- _TASK DETAILS_
Copy the data below in full, exactly as it appears.
======== GIVEN DATA ========
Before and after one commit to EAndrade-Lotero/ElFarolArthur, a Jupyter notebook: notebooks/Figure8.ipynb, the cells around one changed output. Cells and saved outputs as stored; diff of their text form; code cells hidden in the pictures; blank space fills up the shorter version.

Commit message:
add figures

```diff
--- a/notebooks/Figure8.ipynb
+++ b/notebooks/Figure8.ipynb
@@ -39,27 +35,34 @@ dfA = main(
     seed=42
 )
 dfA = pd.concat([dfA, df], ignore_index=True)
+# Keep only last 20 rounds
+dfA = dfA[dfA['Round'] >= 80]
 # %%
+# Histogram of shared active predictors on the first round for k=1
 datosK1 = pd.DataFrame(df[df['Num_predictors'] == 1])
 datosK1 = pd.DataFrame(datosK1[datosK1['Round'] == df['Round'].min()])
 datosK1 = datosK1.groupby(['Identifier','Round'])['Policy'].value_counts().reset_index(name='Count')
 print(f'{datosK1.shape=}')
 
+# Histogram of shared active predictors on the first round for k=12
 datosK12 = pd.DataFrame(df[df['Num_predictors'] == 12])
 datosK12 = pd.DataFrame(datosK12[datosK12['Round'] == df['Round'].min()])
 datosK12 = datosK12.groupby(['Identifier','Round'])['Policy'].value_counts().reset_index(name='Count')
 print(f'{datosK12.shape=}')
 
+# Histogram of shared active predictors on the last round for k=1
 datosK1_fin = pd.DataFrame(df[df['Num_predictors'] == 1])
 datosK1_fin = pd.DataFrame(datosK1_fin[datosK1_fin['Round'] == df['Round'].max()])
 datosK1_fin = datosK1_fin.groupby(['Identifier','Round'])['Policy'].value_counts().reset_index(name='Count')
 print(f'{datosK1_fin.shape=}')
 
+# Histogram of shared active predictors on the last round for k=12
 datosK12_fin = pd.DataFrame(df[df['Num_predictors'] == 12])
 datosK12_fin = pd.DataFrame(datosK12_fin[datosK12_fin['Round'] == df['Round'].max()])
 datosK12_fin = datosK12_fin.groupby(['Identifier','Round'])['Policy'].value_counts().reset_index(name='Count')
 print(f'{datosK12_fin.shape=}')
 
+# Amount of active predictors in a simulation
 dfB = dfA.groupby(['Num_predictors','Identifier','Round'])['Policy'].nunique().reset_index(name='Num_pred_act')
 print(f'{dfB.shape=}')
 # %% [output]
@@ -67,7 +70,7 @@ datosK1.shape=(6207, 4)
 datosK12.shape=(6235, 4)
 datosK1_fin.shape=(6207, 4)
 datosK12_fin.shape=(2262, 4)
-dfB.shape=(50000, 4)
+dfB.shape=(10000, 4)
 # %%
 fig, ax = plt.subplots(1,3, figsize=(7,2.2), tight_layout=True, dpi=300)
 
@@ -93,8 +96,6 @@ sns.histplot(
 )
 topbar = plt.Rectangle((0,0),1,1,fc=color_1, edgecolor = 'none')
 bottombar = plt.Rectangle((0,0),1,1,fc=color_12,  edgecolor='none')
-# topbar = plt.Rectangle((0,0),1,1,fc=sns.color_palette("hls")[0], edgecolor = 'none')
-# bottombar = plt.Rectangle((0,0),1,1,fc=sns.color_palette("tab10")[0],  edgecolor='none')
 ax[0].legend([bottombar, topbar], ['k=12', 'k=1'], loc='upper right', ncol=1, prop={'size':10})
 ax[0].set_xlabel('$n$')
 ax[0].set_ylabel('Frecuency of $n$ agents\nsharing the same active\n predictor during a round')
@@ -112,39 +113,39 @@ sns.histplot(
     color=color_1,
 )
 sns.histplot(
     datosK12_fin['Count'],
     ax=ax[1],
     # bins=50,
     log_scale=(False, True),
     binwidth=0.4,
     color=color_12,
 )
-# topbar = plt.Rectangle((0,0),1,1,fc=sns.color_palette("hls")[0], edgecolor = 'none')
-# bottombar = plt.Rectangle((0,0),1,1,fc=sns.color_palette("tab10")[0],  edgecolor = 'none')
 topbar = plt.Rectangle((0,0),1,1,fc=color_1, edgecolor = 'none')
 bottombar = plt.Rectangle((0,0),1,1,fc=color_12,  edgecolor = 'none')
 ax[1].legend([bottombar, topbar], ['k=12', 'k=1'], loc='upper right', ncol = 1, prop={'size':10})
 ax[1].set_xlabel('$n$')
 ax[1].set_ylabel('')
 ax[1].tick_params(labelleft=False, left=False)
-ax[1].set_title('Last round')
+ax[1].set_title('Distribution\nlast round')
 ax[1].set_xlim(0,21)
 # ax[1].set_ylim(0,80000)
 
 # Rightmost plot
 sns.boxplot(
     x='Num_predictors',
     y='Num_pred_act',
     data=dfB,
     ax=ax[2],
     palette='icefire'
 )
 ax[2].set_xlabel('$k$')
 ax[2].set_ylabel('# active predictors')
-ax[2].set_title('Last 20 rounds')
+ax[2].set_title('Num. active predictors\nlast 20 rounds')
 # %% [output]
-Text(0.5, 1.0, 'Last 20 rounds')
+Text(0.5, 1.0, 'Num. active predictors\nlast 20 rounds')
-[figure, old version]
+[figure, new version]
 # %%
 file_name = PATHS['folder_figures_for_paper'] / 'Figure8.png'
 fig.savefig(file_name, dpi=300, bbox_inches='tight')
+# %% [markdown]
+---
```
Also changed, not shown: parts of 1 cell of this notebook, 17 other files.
========
- _SOLUTION TO THIS PROBLEM_
Before and after one commit to EAndrade-Lotero/ElFarolArthur, a Jupyter notebook: notebooks/Figure8.ipynb, the cells around one changed output. Cells and saved outputs as stored; diff of their text form; code cells hidden in the pictures; blank space fills up the shorter version.

Commit message:
add figures

```diff
--- a/notebooks/Figure8.ipynb
+++ b/notebooks/Figure8.ipynb
@@ -39,27 +35,34 @@ dfA = main(
     seed=42
 )
 dfA = pd.concat([dfA, df], ignore_index=True)
+# Keep only last 20 rounds
+dfA = dfA[dfA['Round'] >= 80]
 # %%
+# Histogram of shared active predictors on the first round for k=1
 datosK1 = pd.DataFrame(df[df['Num_predictors'] == 1])
 datosK1 = pd.DataFrame(datosK1[datosK1['Round'] == df['Round'].min()])
 datosK1 = datosK1.groupby(['Identifier','Round'])['Policy'].value_counts().reset_index(name='Count')
 print(f'{datosK1.shape=}')
 
+# Histogram of shared active predictors on the first round for k=12
 datosK12 = pd.DataFrame(df[df['Num_predictors'] == 12])
 datosK12 = pd.DataFrame(datosK12[datosK12['Round'] == df['Round'].min()])
 datosK12 = datosK12.groupby(['Identifier','Round'])['Policy'].value_counts().reset_index(name='Count')
 print(f'{datosK12.shape=}')
 
+# Histogram of shared active predictors on the last round for k=1
 datosK1_fin = pd.DataFrame(df[df['Num_predictors'] == 1])
 datosK1_fin = pd.DataFrame(datosK1_fin[datosK1_fin['Round'] == df['Round'].max()])
 datosK1_fin = datosK1_fin.groupby(['Identifier','Round'])['Policy'].value_counts().reset_index(name='Count')
 print(f'{datosK1_fin.shape=}')
 
+# Histogram of shared active predictors on the last round for k=12
 datosK12_fin = pd.DataFrame(df[df['Num_predictors'] == 12])
 datosK12_fin = pd.DataFrame(datosK12_fin[datosK12_fin['Round'] == df['Round'].max()])
 datosK12_fin = datosK12_fin.groupby(['Identifier','Round'])['Policy'].value_counts().reset_index(name='Count')
 print(f'{datosK12_fin.shape=}')
 
+# Amount of active predictors in a simulation
 dfB = dfA.groupby(['Num_predictors','Identifier','Round'])['Policy'].nunique().reset_index(name='Num_pred_act')
 print(f'{dfB.shape=}')
 # %% [output]
@@ -67,7 +70,7 @@ datosK1.shape=(6207, 4)
 datosK12.shape=(6235, 4)
 datosK1_fin.shape=(6207, 4)
 datosK12_fin.shape=(2262, 4)
-dfB.shape=(50000, 4)
+dfB.shape=(10000, 4)
 # %%
 fig, ax = plt.subplots(1,3, figsize=(7,2.2), tight_layout=True, dpi=300)
 
@@ -93,8 +96,6 @@ sns.histplot(
 )
 topbar = plt.Rectangle((0,0),1,1,fc=color_1, edgecolor = 'none')
 bottombar = plt.Rectangle((0,0),1,1,fc=color_12,  edgecolor='none')
-# topbar = plt.Rectangle((0,0),1,1,fc=sns.color_palette("hls")[0], edgecolor = 'none')
-# bottombar = plt.Rectangle((0,0),1,1,fc=sns.color_palette("tab10")[0],  edgecolor='none')
 ax[0].legend([bottombar, topbar], ['k=12', 'k=1'], loc='upper right', ncol=1, prop={'size':10})
 ax[0].set_xlabel('$n$')
 ax[0].set_ylabel('Frecuency of $n$ agents\nsharing the same active\n predictor during a round')
@@ -112,39 +113,39 @@ sns.histplot(
     color=color_1,
 )
 sns.histplot(
     datosK12_fin['Count'],
     ax=ax[1],
     # bins=50,
     log_scale=(False, True),
     binwidth=0.4,
     color=color_12,
 )
-# topbar = plt.Rectangle((0,0),1,1,fc=sns.color_palette("hls")[0], edgecolor = 'none')
-# bottombar = plt.Rectangle((0,0),1,1,fc=sns.color_palette("tab10")[0],  edgecolor = 'none')
 topbar = plt.Rectangle((0,0),1,1,fc=color_1, edgecolor = 'none')
 bottombar = plt.Rectangle((0,0),1,1,fc=color_12,  edgecolor = 'none')
 ax[1].legend([bottombar, topbar], ['k=12', 'k=1'], loc='upper right', ncol = 1, prop={'size':10})
 ax[1].set_xlabel('$n$')
 ax[1].set_ylabel('')
 ax[1].tick_params(labelleft=False, left=False)
-ax[1].set_title('Last round')
+ax[1].set_title('Distribution\nlast round')
 ax[1].set_xlim(0,21)
 # ax[1].set_ylim(0,80000)
 
 # Rightmost plot
 sns.boxplot(
     x='Num_predictors',
     y='Num_pred_act',
     data=dfB,
     ax=ax[2],
     palette='icefire'
 )
 ax[2].set_xlabel('$k$')
 ax[2].set_ylabel('# active predictors')
-ax[2].set_title('Last 20 rounds')
+ax[2].set_title('Num. active predictors\nlast 20 rounds')
 # %% [output]
-Text(0.5, 1.0, 'Last 20 rounds')
+Text(0.5, 1.0, 'Num. active predictors\nlast 20 rounds')
-[figure, old version]
+[figure, new version]
 # %%
 file_name = PATHS['folder_figures_for_paper'] / 'Figure8.png'
 fig.savefig(file_name, dpi=300, bbox_inches='tight')
+# %% [markdown]
+---
```
Also changed, not shown: parts of 1 cell of this notebook, 17 other files.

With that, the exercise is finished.